(Version difference data)
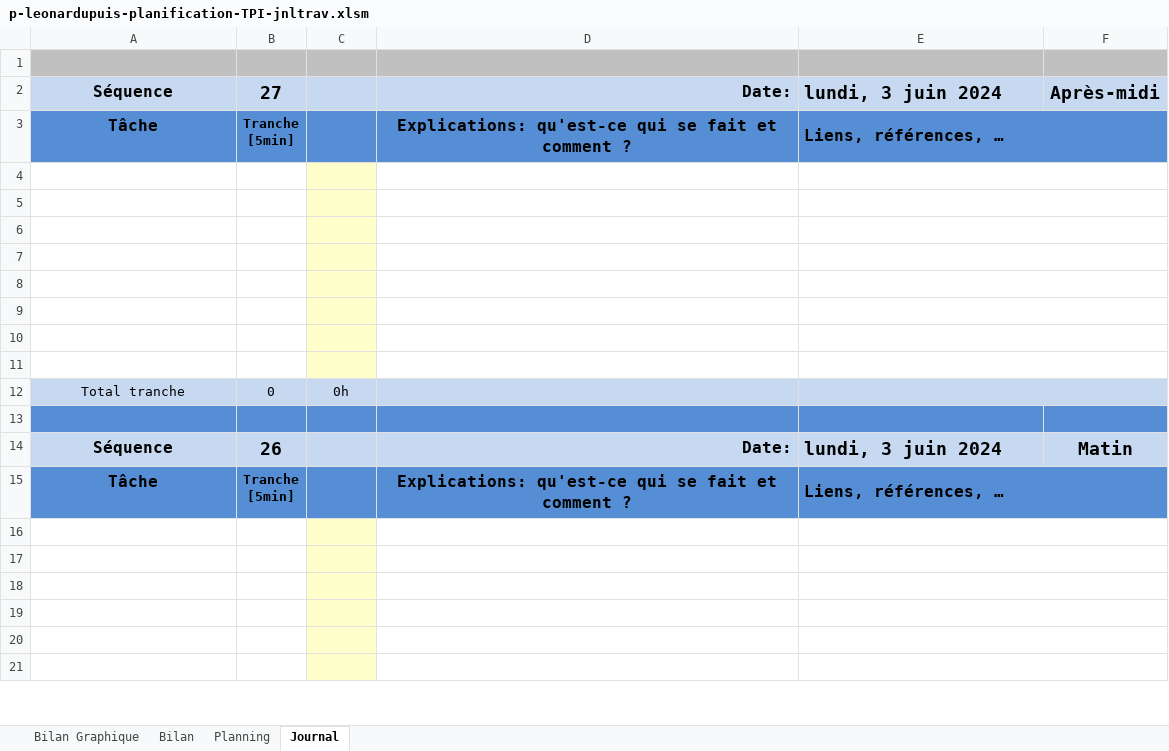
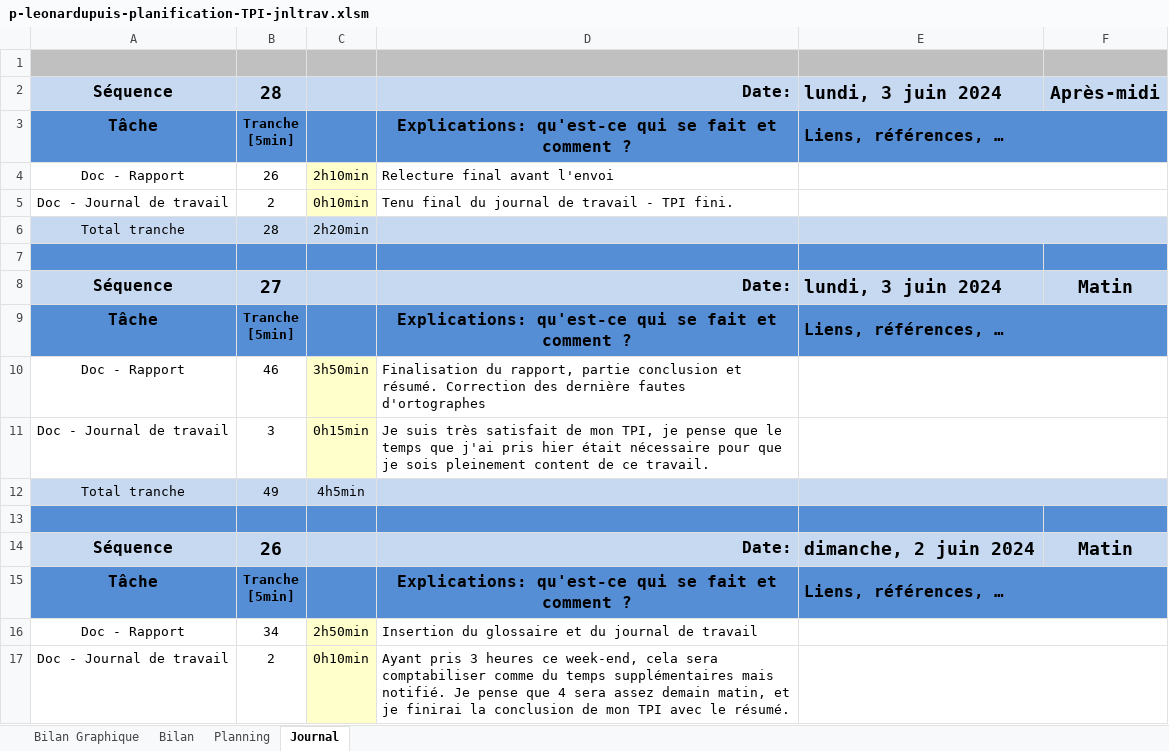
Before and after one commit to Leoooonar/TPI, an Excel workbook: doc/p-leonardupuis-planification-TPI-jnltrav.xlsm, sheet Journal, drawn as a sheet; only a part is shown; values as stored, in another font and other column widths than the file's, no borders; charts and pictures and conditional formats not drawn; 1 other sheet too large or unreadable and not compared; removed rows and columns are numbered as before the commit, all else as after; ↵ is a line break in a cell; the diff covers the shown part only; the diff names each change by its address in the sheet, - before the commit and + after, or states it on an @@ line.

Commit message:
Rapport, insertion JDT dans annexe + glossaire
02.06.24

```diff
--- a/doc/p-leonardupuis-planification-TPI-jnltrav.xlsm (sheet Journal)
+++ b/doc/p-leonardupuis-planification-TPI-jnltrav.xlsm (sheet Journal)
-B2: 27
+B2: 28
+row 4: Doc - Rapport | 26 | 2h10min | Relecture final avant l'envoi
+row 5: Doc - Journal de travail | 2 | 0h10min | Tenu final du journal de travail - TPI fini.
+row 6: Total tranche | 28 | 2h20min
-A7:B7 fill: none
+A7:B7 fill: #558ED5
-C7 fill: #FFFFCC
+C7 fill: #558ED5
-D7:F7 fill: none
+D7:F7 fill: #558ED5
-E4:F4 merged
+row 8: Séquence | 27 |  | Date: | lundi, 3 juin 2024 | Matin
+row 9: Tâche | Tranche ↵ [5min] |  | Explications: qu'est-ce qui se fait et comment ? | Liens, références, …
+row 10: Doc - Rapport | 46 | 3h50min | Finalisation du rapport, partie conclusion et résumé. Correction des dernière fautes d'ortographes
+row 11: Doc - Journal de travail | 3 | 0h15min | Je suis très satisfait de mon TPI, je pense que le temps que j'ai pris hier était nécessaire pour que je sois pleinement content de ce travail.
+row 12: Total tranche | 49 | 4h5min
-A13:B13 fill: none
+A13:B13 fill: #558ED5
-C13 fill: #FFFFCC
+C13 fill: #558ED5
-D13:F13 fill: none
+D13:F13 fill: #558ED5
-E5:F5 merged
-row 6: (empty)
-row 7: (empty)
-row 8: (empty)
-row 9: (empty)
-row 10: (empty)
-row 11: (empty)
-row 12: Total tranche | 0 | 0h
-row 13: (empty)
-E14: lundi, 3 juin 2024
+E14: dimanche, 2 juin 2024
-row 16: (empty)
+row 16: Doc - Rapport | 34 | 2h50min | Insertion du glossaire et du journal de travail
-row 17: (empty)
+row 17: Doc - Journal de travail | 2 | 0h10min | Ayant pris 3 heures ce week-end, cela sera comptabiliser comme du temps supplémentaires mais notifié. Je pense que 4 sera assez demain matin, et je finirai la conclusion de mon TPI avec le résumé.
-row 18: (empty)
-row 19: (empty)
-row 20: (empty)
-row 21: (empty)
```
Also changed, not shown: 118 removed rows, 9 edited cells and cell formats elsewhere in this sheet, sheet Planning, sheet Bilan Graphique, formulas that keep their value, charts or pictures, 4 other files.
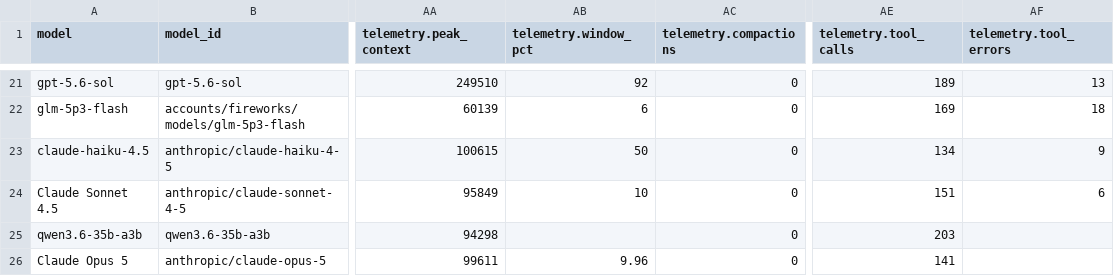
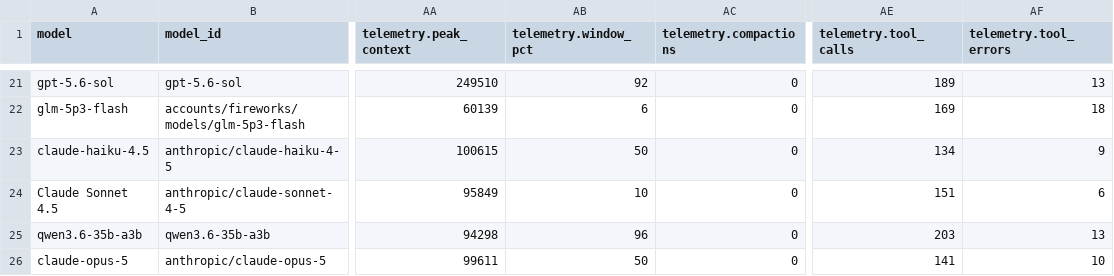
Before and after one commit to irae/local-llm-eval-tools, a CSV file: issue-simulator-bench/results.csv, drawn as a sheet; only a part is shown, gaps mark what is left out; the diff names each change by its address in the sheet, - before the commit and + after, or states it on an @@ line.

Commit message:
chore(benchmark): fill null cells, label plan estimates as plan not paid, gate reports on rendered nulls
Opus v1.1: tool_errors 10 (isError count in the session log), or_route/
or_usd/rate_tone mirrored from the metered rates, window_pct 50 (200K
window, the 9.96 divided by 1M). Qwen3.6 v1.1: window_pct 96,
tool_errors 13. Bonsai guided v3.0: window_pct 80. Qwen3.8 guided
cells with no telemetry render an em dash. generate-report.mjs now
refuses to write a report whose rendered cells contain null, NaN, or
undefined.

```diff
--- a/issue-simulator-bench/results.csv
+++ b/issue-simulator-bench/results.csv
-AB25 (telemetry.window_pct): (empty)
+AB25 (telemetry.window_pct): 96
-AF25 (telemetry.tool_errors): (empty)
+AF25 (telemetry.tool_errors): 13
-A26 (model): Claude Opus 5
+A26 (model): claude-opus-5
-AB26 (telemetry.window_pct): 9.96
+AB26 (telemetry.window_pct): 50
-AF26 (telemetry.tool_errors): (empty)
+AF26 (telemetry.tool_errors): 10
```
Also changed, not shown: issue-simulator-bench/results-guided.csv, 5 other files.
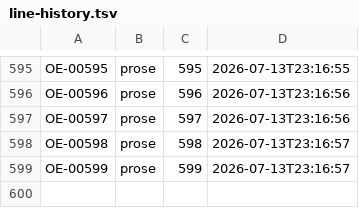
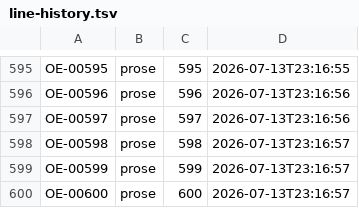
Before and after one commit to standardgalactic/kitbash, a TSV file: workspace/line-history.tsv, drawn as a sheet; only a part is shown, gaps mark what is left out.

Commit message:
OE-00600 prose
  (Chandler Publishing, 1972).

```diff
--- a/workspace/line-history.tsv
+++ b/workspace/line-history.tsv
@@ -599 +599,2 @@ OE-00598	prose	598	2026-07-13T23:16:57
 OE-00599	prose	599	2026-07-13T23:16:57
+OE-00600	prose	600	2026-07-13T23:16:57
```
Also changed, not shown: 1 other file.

Required action:
Would you copy all lines in the records where the string "simulator" appears?

Your solution:
Before and after one commit to irae/local-llm-eval-tools, a CSV file: issue-simulator-bench/results.csv, drawn as a sheet; only a part is shown, gaps mark what is left out; the diff names each change by its address in the sheet, - before the commit and + after, or states it on an @@ line.
--- a/issue-simulator-bench/results.csv
+++ b/issue-simulator-bench/results.csv
Also changed, not shown: issue-simulator-bench/results-guided.csv, 5 other files.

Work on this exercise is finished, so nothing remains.